How Is a Body Prepared for Cremation

Why do people choose cremation? For the most part, the procedure enables you to keep your loved one close to you at all times if you wish or disperse them in a serene place that holds special meaning. Both options provide a great source of consolation for many families. Moreover, about a third of the expense of a burial can be saved by opting for cremation instead.

If you’re unsure whether cremation is right for you, Funeral Caring shares how is a body prepared for cremation, how long it takes, and what you can do with the ashes. 

How Does it Work?

Through a process that exposes the body to open flames, extreme heat, and evaporation, cremation reduces the body to ashes. This occurs in a specialized furnace known as a retort or cremation chamber. Many crematoriums require that the body be placed in a solid cardboard container or a casket designed for cremation.

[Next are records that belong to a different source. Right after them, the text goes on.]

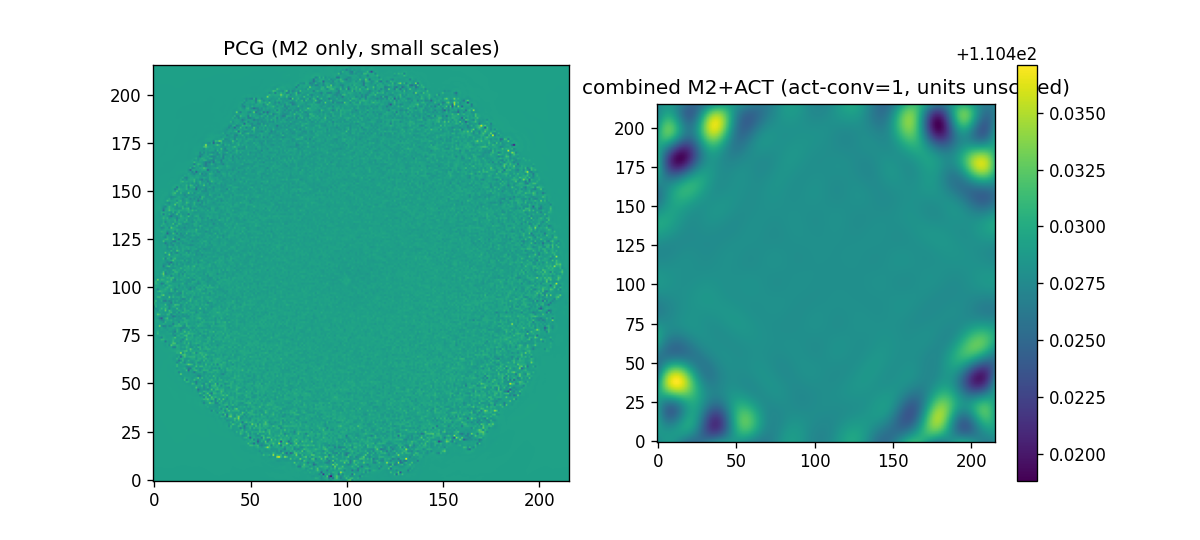
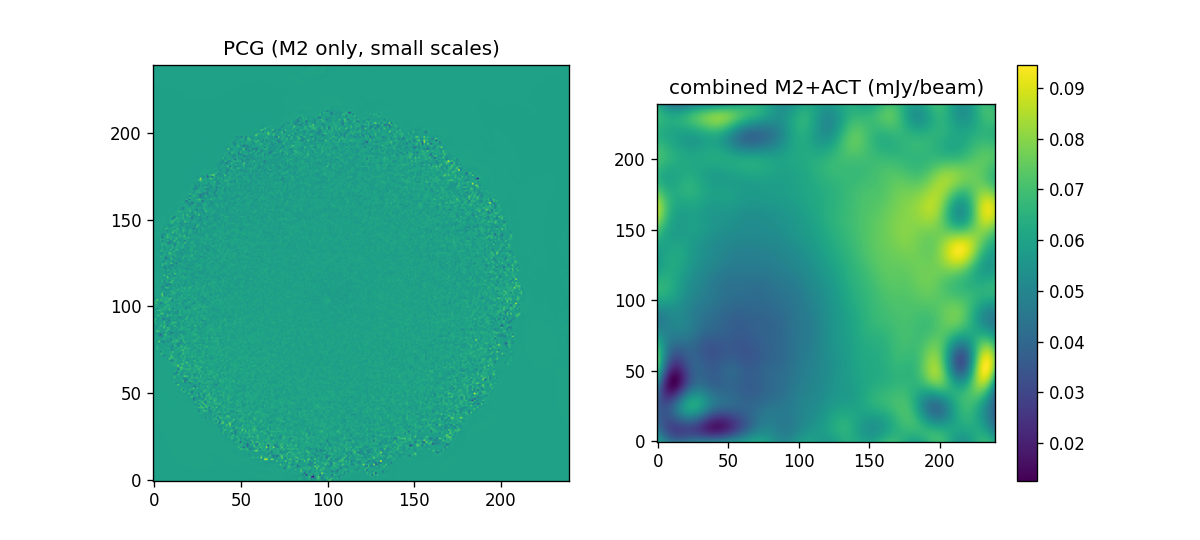
feat: ACT unit conversion, composite map size, noise cov TODO

diff --git a/reports/needlet.html b/reports/needlet.html
@@ -24,7 +24,8 @@
 
 <h2>Combined map</h2>
 <img src="figs/maps.png" alt="maps">
-<p><b>Caveat:</b> the ACT term needs a unit conversion (&micro;K to M2 units); with the default <code>--act-conv 1</code> the ACT map dominates and the combined map is not physically meaningful.</p>
+<p>ACT maps (&micro;K<sub>CMB</sub>) are converted to M2 units (mJy/beam, RJ) with <code>act_conversion</code>: thermodynamic to RJ temperature (matches <code>witch.utils.K_CMB2K_RJ</code>, 0.8146 at 90 GHz), then times the M2 beam solid angle. Defaults: 90 GHz, 9&Prime; FWHM beam, giving 4.37e-4 mJy/beam per &micro;K (override with <code>--freq</code>, <code>--m2-beam</code>, <code>--act-conv</code>). The ACT noise is the summed split ivar as a diagonal inverse covariance; TODO: replace with a robust map-space noise covariance estimate.</p>
+<p>The map size is chosen as the even size within 15% above the minimum that has the most divisors (218 &rarr; 240 here) so filters can be downsampled more.</p>
 
 <h2>Tests</h2>
 <p><code>tests/test_needlet.py</code>: band transforms vs full transforms, exact ANA vs brute force, probing accuracy, map response, solve round trip, colouring.</p>

diff --git a/examples/twores_ex.py b/examples/twores_ex.py
@@ -10,6 +10,7 @@ import glob
 import os
 import time
 
+import astropy.units as u
 import numpy as np
 from pixell import enmap, utils
 from scipy import sparse
@@ -17,7 +18,13 @@ from scipy import sparse
 import minkasi.minkasi_all as minkasi
 from minkasi.maps.mapset import Mapset
 from minkasi.maps.skymap import SkyMap
-from minkasi.needlet.needlet import Needlet, WavSkyMap, map2wav_real, wav2map_real
+from minkasi.needlet.needlet import (
+    Needlet,
+    WavSkyMap,
+    highly_composite_size,
+    map2wav_real,
+    wav2map_real,
+)
 
 
 def load_response(prefix, nfilt):
@@ -79,6 +86,60 @@ def cached(prefix, compute, redo, nfilt):
     if minkasi.myrank == 0:
         save_response(prefix, resp)
     return resp
+
+
+def act_conversion(freq=90e9, beam_fwhm=9.0):
+    """
+    Factor converting ACT maps (uK CMB) to the units of the M2 data (mJy/beam, RJ).
+
+    Parameters
+    ----------
+    freq : float, default: 90e9
+        Observing frequency in Hz.
+    beam_fwhm : float, default: 9.0
+        FWHM of the M2 beam in arcsec.
+
+    Returns
+    -------
+    float
+        mJy/beam per uK_CMB.
+    """
+    omega = (2 * np.pi * (beam_fwhm * u.arcsec / (8 * np.log(2)) ** 0.5) ** 2).to(u.sr)
+    equiv = u.thermodynamic_temperature(freq * u.Hz, 2.7255 * u.K)
+    return ((1 * u.uK).to(u.mJy / u.sr, equiv) * omega).to_value(u.mJy)
+
+
+def setup_wmap(todvec, pixsize, nfilt):
+    """
+    Build the needlet and the WavSkyMap covering the TODs. The map is square with a highly
+    composite size so that filters can be downsampled by many factors; the bounds only need
+    to contain the data.
+
+    Parameters
+    ----------
+    todvec : TodVec
+        TODs to cover.
+    pixsize : float
+        Pixel size in arcsec.
+    nfilt : int
+        Number of needlet filters.
+
+    Returns
+    -------
+    wmap : WavSkyMap
+    """
+    lims = todvec.lims()
+    ps = pixsize / 3600 * np.pi / 180
+    n0 = SkyMap(lims, ps, square=True, multiple=2).map.shape[0]
+    n = highly_composite_size(n0)
+    box = SkyMap(lims, ps, nx=n, ny=n).map
+    need = Needlet(
+        np.arange(nfilt), lightcone=box, L=n * pixsize * np.sqrt(2), pixsize=pixsize
+    )
+    need.get_needlet_filters_2d(
+        need.lightcone_box.get_grid_dimless_2d(return_grid=True)
+    )
+    return WavSkyMap(need, lims, ps, nx=n, ny=n)
 
 
 def read_tods(idir, ntods):
@@ -172,21 +233,8 @@ def main(args):
     """
     todvec = read_tods(args.idir, args.ntods)
     lims = todvec.lims()
-    pixsize = args.pixsize / 3600 * np.pi / 180
-
-    box = SkyMap(
-        lims, pixsize, square=True, multiple=2
-    ).map  # geometry to build the filters
-    need = Needlet(
-        np.arange(args.nfilt),
-        lightcone=box,
-        L=box.shape[0] * args.pixsize * np.sqrt(2),
-        pixsize=args.pixsize,
-    )
-    need.get_needlet_filters_2d(
-        need.lightcone_box.get_grid_dimless_2d(return_grid=True)
-    )
-    wmap = WavSkyMap(need, lims, pixsize, square=True, multiple=2)
+    wmap = setup_wmap(todvec, args.pixsize, args.nfilt)
+    need = wmap.needlet
 
     for tod in todvec.tods:
         tod.info["ipix"] = wmap.get_pix(tod)
@@ -247,7 +295,15 @@ def main(args):
         paths = paths[:2]
     if paths:
         t1 = time.time()
-        ivar, wdata = read_act(paths, lims, wmap, hits, conv=args.act_conv)
+        # TODO: ivar is treated as a diagonal map space inverse covariance. Replace this with a
+        # robust map space noise covariance estimate once we have one (see tools.noise_estimation).
+        ivar, wdata = read_act(
+            paths,
+            lims,
+            wmap,
+            hits,
+            conv=args.act_conv or act_conversion(args.freq, args.m2_beam),
+        )
         act_rhs = map2wav_real(wdata, wmap.needlet.filters)[0]
         print(f"reading ACT took {time.time() - t1:.1f} s")
         responses.append(
@@ -284,7 +340,16 @@ if __name__ == "__main__":
         default="/mnt/welch/USERS/jorlo/maps/dr6_20230316_splits/cmb_night_*_f090_3pass_4way_set*_ivar.fits",
     )
     parser.add_argument(
-        "--act-conv", type=float, default=1.0, help="ACT map units to M2 units"
+        "--act-conv",
+        type=float,
+        default=None,
+        help="ACT map units (uK_CMB) to M2 units; default computed from --freq and --m2-beam",
+    )
+    parser.add_argument(
+        "--freq", type=float, default=90e9, help="Hz, for the unit conversion"
+    )
+    parser.add_argument(
+        "--m2-beam", type=float, default=9.0, help="M2 beam FWHM in arcsec"
     )
     parser.add_argument("--ntods", type=int, default=2)
     parser.add_argument("--nfilt", type=int, default=10)

diff --git a/examples/needlet_benchmark.py b/examples/needlet_benchmark.py
@@ -7,14 +7,11 @@ import json
 import os
 import time
 
-import numpy as np
 from matplotlib import pyplot as plt
 from astropy.io import fits
 
 import minkasi.minkasi_all as minkasi
-from minkasi.maps.skymap import SkyMap
-from minkasi.needlet.needlet import Needlet, WavSkyMap
-from twores_ex import read_tods
+from twores_ex import read_tods, setup_wmap
 
 
 def main(args):
@@ -29,19 +26,8 @@ def main(args):
     os.makedirs(args.odir, exist_ok=True)
     todvec = read_tods(args.idir, 1)
     pix = args.pixsize
-    ps = pix / 3600 * np.pi / 180
-    lims = todvec.lims()
-    box = SkyMap(lims, ps, square=True, multiple=2).map
-    need = Needlet(
-        np.arange(args.nfilt),
-        lightcone=box,
-        L=box.shape[0] * pix * np.sqrt(2),
-        pixsize=pix,
-    )
-    need.get_needlet_filters_2d(
-        need.lightcone_box.get_grid_dimless_2d(return_grid=True)
-    )
-    wmap = WavSkyMap(need, lims, ps, square=True, multiple=2)
+    wmap = setup_wmap(todvec, pix, args.nfilt)
+    need = wmap.needlet
     for tod in todvec.tods:
         tod.info["ipix"] = wmap.get_pix(tod)
         tod.set_noise(minkasi.NoiseSmoothedSVD)

diff --git a/minkasi/needlet/needlet.py b/minkasi/needlet/needlet.py
@@ -47,6 +47,26 @@ def factors(n):
     )
 
 
+def highly_composite_size(n, slack=0.15):
+    """
+    Pick a map size with many divisors, so that the filters can be downsampled more aggressively.
+
+    Parameters
+    ----------
+    n : int
+        Minimum size.
+    slack : float, default: 0.15
+        Maximum fractional increase over n.
+
+    Returns
+    -------
+    int
+        The even integer in [n, n*(1+slack)] with the most divisors (the smallest of ties).
+    """
+    cands = [m for m in range(int(n), int(np.ceil(n * (1 + slack))) + 1) if m % 2 == 0]
+    return max(cands, key=lambda m: (len(factors(m)), -m))
+
+
 def color_groups(n, width):
     """
     Split a periodic lattice of n points into groups (colors) such that any two points of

Commonly known as “ashes,” cremated remains are really mostly made up of bone fragments. It’s important to know that the ashes of the body are mixed with the ashes of the container and any other byproducts of the incineration process. It takes about 2 to 3 hours to finish the procedure. Remains from cremation weigh between 3 and 9 pounds. The amount is based on the size of the body and the crematory’s procedure.

How’s the Body Prepared?

The identification process often begins after the body has been cleaned, dressed, and bathed. Except in cases when a public viewing is planned or if specifically requested, embalming is not performed.

The technician next takes away any jewelry or other valuables that you want to preserve. To avoid reaction during cremation, mechanical or battery-operated medical devices and prostheses are also removed. Things like pins, screws, and joints stay where they are. Medical device recycling practices differ from facility to facility, however, the equipment is never reused exactly as they were. They are disassembled, melted down, or otherwise properly disposed of.

In recent years, cremation has become a popular funerary choice in the United States. It not only expands your options for where to scatter or bury your loved one after death, but many contemporary faiths support it. Since cremation sites are frequently less expensive than traditional plots, choosing cremation may also let you to give your loved ones the funeral you desire. In the end, cremation can be a beautiful way for you and your loved ones to say goodbye.